--- Input material ---
------------------------

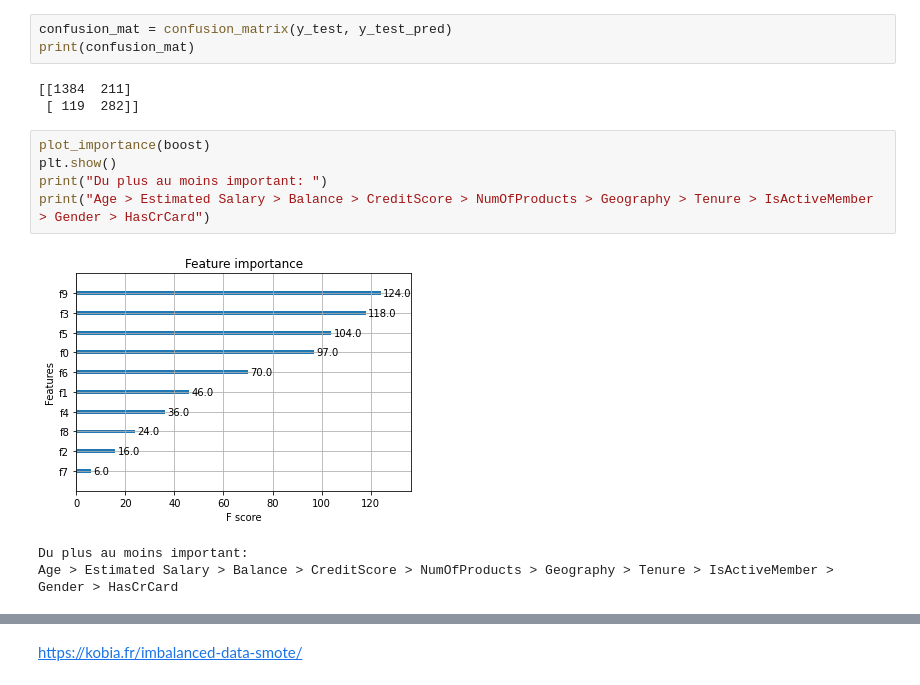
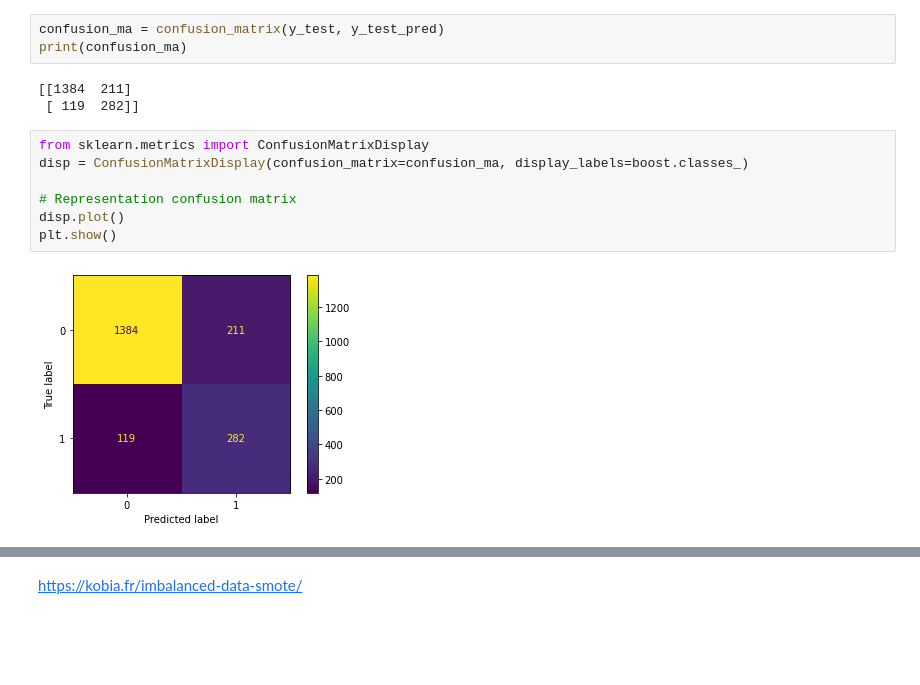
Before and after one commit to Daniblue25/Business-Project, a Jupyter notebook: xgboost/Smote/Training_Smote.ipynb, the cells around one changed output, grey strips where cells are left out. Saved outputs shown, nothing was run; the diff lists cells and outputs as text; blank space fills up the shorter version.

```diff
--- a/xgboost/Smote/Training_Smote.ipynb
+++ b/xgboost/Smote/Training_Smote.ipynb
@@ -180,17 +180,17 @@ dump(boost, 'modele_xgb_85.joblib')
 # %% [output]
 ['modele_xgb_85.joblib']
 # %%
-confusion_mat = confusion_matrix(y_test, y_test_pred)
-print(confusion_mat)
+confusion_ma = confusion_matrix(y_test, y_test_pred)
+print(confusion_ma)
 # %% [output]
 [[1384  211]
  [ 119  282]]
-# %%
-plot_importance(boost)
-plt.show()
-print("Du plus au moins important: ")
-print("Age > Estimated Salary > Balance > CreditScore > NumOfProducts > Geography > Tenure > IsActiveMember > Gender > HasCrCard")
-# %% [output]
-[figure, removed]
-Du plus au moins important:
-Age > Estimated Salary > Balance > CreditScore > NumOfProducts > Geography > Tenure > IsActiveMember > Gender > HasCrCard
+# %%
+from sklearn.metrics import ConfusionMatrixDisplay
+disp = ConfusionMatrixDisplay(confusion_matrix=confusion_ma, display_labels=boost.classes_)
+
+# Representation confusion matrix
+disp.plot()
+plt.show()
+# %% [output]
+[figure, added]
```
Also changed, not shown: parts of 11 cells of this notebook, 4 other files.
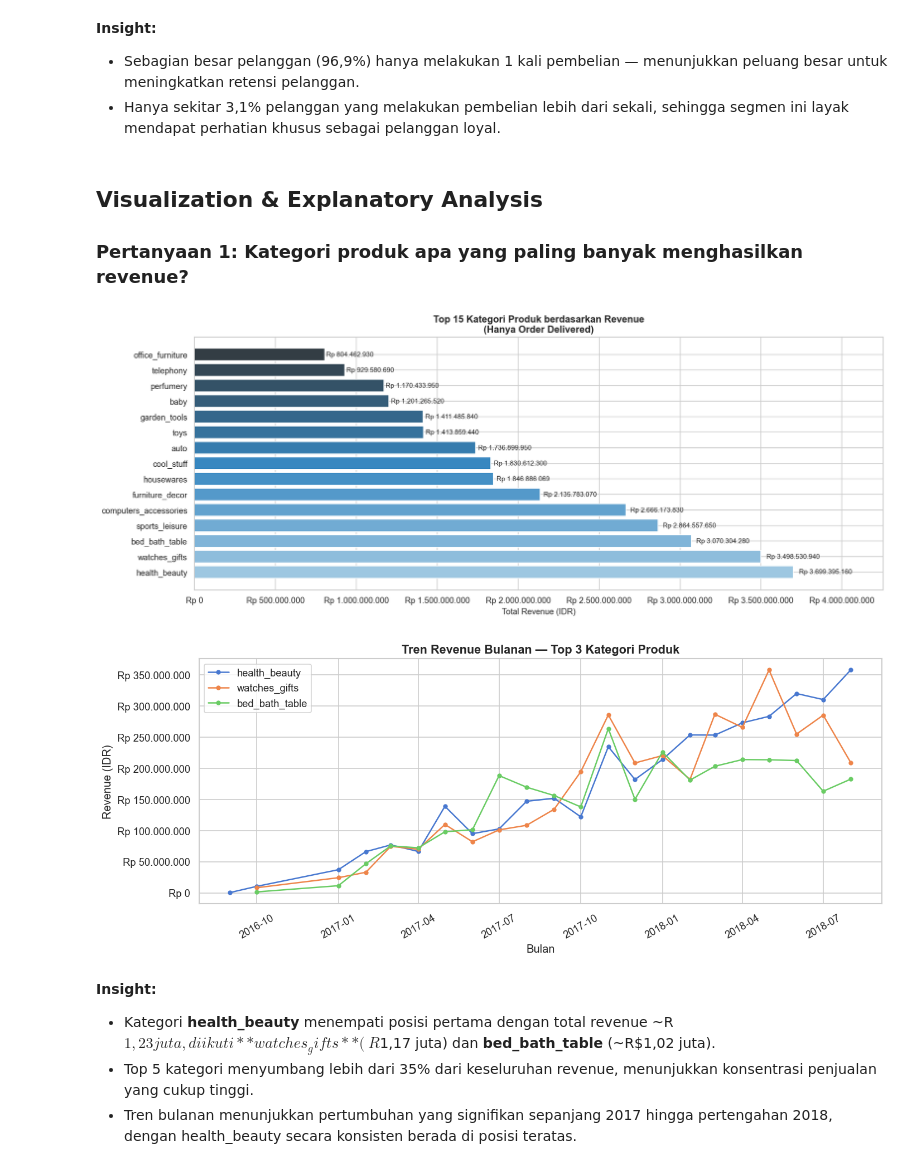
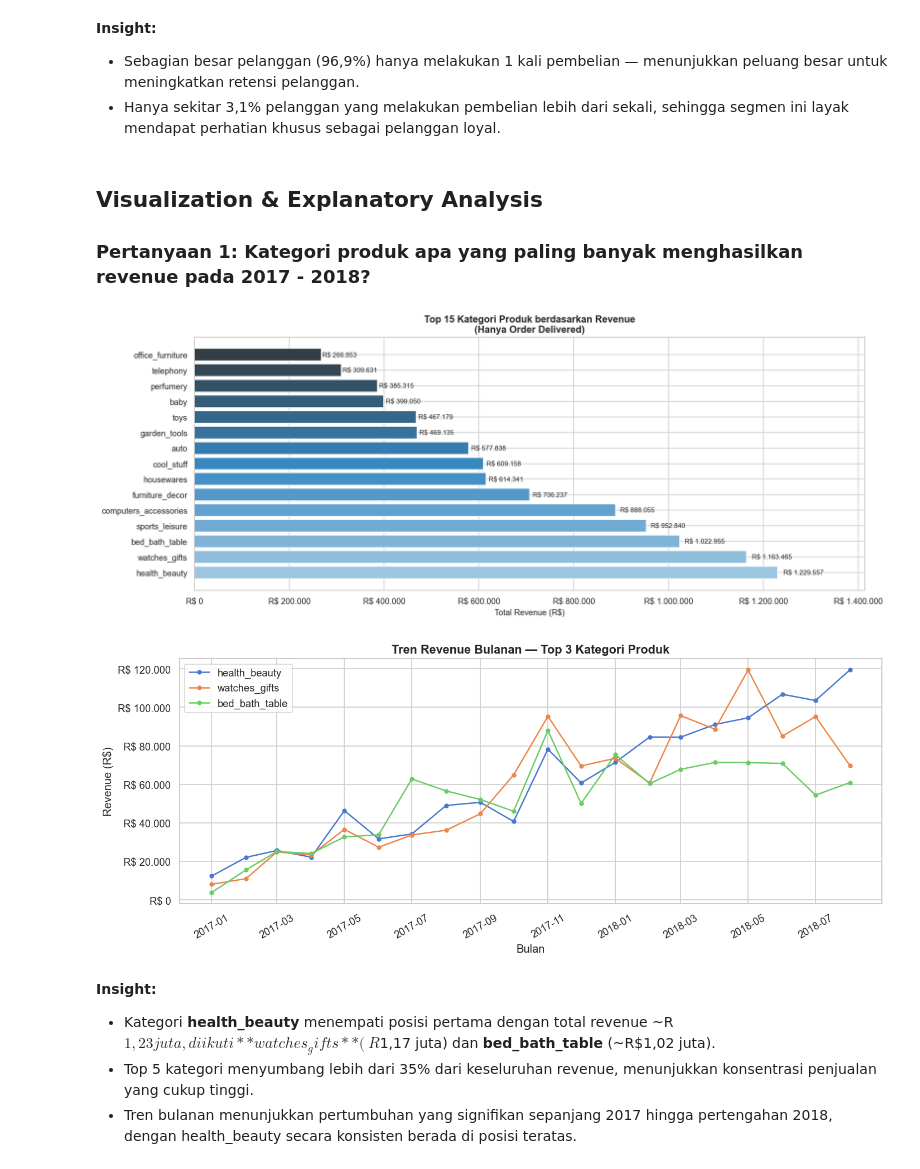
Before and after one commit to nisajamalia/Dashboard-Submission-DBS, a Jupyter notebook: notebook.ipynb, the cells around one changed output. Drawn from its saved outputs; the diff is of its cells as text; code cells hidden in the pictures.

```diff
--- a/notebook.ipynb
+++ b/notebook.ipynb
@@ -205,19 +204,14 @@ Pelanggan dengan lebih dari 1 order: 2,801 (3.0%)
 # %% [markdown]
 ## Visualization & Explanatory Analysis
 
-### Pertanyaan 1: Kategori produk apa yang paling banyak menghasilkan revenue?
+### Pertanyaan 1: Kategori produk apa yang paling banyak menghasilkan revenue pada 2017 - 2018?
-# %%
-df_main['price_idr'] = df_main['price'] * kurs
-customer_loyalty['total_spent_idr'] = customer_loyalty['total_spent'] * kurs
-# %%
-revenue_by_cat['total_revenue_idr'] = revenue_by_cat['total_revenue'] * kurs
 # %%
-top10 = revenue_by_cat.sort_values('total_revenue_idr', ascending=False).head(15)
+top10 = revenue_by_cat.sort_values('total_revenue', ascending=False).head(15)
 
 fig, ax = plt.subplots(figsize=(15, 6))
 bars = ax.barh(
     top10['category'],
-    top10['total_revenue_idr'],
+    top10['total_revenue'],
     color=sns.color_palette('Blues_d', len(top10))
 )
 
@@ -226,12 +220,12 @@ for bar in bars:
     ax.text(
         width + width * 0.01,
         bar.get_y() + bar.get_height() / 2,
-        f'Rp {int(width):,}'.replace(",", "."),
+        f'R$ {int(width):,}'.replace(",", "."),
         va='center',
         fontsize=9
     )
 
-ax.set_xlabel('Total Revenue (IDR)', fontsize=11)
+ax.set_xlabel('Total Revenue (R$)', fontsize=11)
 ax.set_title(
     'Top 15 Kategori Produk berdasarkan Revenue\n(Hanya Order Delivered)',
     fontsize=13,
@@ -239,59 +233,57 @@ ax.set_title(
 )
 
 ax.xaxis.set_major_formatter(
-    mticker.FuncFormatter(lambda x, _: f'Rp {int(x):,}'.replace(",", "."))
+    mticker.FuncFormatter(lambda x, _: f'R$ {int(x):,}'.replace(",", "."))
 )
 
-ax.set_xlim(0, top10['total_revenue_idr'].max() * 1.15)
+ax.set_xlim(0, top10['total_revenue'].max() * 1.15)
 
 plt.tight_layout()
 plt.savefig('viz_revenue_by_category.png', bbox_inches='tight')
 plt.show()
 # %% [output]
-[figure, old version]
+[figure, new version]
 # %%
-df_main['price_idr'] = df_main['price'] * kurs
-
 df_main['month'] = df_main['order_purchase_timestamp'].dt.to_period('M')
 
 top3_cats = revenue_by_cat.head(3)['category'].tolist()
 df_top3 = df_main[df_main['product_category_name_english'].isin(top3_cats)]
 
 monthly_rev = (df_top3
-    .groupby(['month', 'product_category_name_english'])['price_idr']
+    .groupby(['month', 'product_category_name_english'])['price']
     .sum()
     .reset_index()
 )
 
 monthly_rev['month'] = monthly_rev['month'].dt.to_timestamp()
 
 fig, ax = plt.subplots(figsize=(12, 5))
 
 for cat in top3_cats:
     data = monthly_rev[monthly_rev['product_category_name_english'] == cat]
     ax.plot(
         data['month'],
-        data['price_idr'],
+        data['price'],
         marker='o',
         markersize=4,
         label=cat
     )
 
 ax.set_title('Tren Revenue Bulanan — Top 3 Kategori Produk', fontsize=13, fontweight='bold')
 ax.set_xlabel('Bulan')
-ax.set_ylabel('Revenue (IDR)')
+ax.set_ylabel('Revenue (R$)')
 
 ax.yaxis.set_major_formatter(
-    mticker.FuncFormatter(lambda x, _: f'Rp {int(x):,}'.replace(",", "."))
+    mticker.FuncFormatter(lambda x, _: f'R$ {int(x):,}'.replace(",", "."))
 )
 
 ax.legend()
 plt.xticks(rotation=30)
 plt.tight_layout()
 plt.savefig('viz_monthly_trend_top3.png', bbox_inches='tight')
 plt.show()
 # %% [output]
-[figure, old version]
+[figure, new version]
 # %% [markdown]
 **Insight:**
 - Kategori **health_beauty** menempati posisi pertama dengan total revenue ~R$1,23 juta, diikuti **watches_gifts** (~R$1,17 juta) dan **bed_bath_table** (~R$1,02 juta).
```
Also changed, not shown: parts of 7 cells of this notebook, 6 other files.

------------------------

--- Requirement ---
Go through the entries. Report every line that contains the word "plus".

--- Result of this exercise ---
-print("Du plus au moins important: ")
-Du plus au moins important:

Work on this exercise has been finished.